So popular are these fury felines that one mere celebratory day a year is not enough for their loving owners so there are no less than eight such days a year:
OK, there are only seven such days - we made up the second one. But what a great day it would be, the streets full of pussies being paraded by their owners.
As for the cats themselves, they will be celebrating World Cat Day in the same way as every other day - mostly by sleeping, typically 16 to 20 hours a day. Cats spend at least two-thirds of their lives asleep, and when they're not asleep they spend half their time grooming. Yes, cats are lazy and vain, so in celebration of cats everywhere we are drinking an American Beauty.
IS 10 TODAY17/02/2013Pear & Cardamom Sidecar
Remember the furore over the introduction of London's Congestion Charge? The very notion of having to pay to drive one's car into town would, folk argued, stifle London's small businesses and leave the West End shops looking like a still from 28 Days Later.
Others painted a brighter picture, of a London bereft of selfish drivers, a place where Routemasters, cyclists, messenger bikes and the odd scenic London taxi could roam the streets like so many buffalo migrating across the savannah.
Obviously, both sides were wrong. But today, with the congestion charge firmly in place since 17 February 2003, it's hard to imagine the capital without it - it's almost at a standstill due to congestion with it! Instead we'll drink a London Sour, created by the great Trader Vic himself for the opening of his London restaurant in 1963.

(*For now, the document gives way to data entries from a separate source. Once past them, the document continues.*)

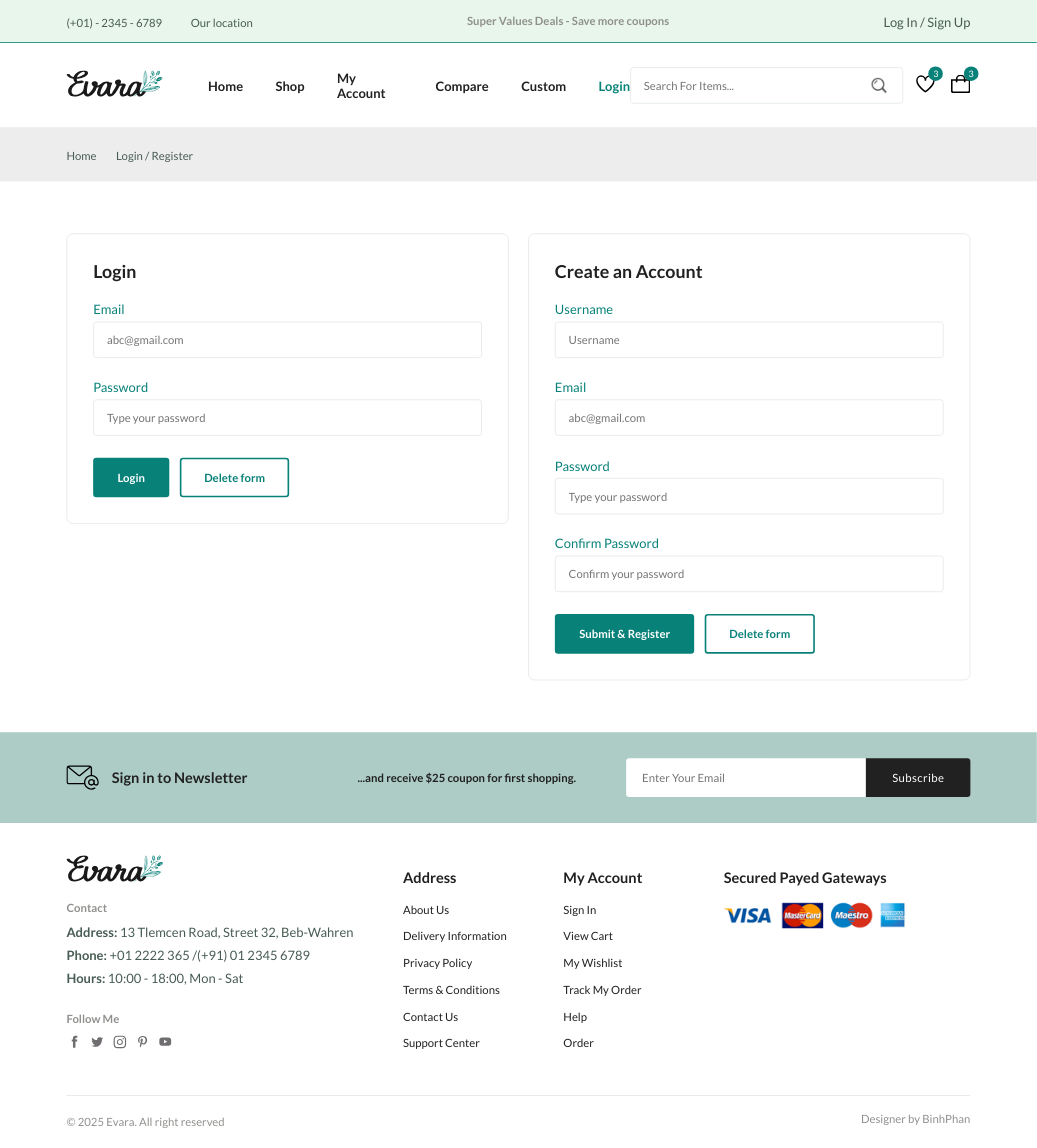
Repository: binhphanbp/evara-ecommerce
Page: login-register.html
An editor plug-in stored every save of this project. The page is shown before and after the next save, followed by the edit.
The browser window is 1280 px wide. The pictures show the whole page, at 81% of full size.

Above is the page before, as saved 2025-06-17 08:02:18.

After the next save:
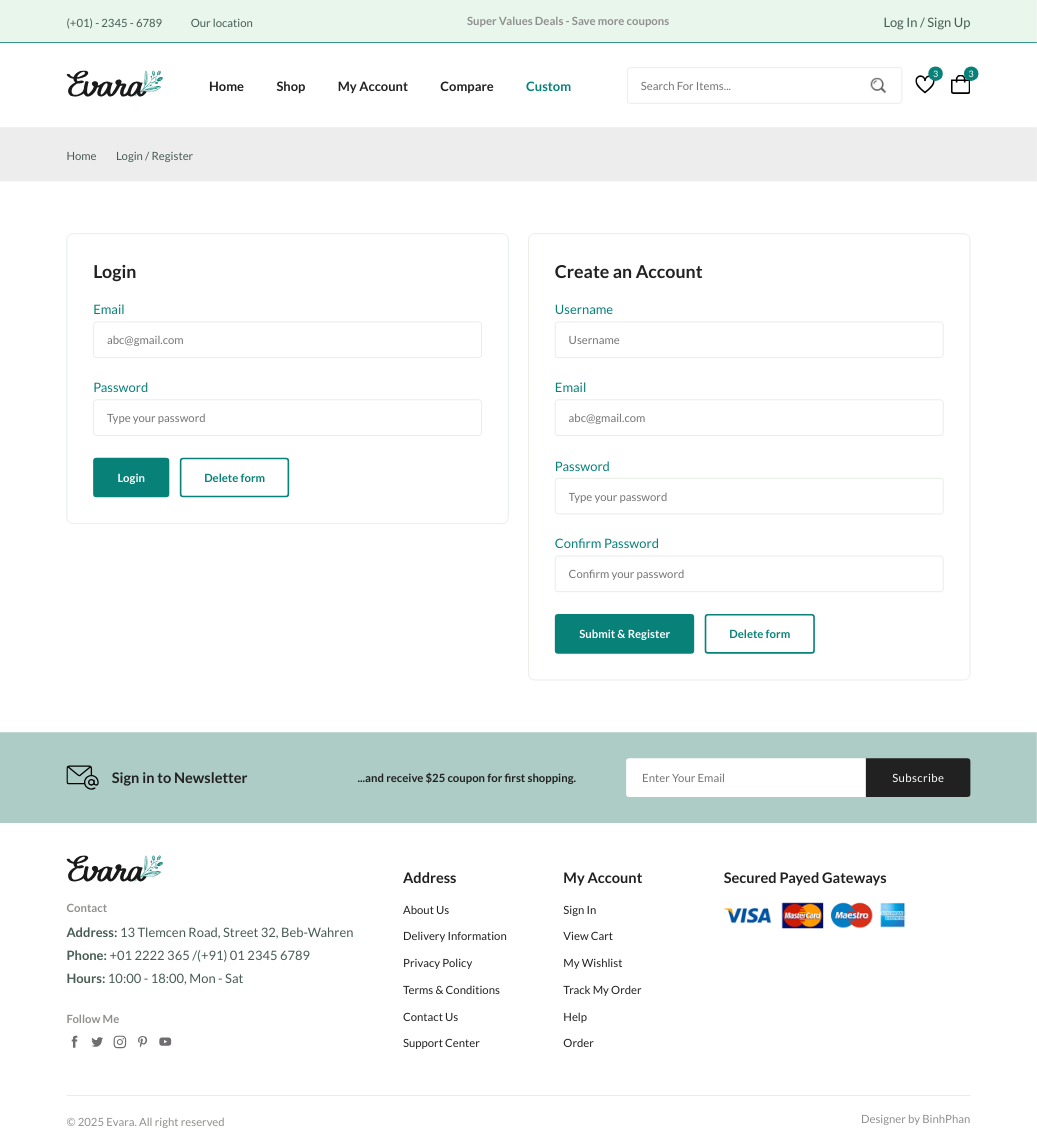
Saved 18 s later.
--- a/login-register.html
+++ b/login-register.html
@@ -62,11 +62,8 @@
               <a href="compare.html" class="nav__link">Compare</a>
             </li>
             <li class="nav__item">
-              <a href="custome-shop.html" class="nav__link">Custom</a>
-            </li>
-            <li class="nav__item">
-              <a href="login-register.html" class="nav__link active-link"
-                >Login</a
+              <a href="custome-shop.html" class="nav__link active-link"
+                >Custom</a
               >
             </li>
           </ul>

Puccini's opera 'Madame Butterfly' which tells the story of an American sailor, B.F. Pinkerton, who marries and abandons a young Japanese geisha, Cio-Cio-San, or Madame Butterfly had its world premiere at La Scala in Milan this day in 1904. It's a real tear-jurker of an opera, but the opening night was an emotional occasion for more than one reason.
Puccini's long term mistress, Elvira Gemignani, had left her husband for the composer, and the couple even had a son together. Stringent Italian marriage laws meant that Elvira couldn't get a divorce though, so the couple couldn't get married. In 1904 though, Elvira's husband died, so her and Puccini's relationship could finally become official, and the premiere of Madame Butterfly marked the first occasion that the two attended a premiere together.
Why not mix an Opera cocktail to mark the premier of this classic...and for real opera buffs, why not enjoy the cocktail before you head out to see the opera tonight - preferably Madame Butterfly.
Towards the end of the American Civil War, rumours had been flying around that the Confederates, Southern states fighting the north for the right to own slaves, had a mysterious secret weapon. And, on this day in 1864, the secret weapon was unveiled. A combat submarine, powered by hand cranks, the H. L. Hunley, attacked and sank the U.S.S. Housatonic - the first successful submarine attack in military history.
Well, "successful" is a bit of an overstatement. Unfortunately, the H. L. Hunley sank herself in the aftermath of the assault, taking all her crew to their deaths. It was her third fatal sinking over the course of her career, and this time she would not be salvaged for over a century.
Workable, long-range submarines would not appear for several decades after this - and many, many brave men died during their development. In honour of them, and the victims of both the Hunley and the Housatonic, we are drinking a Cherry Mariner, our take on a drink by Mickael Perron.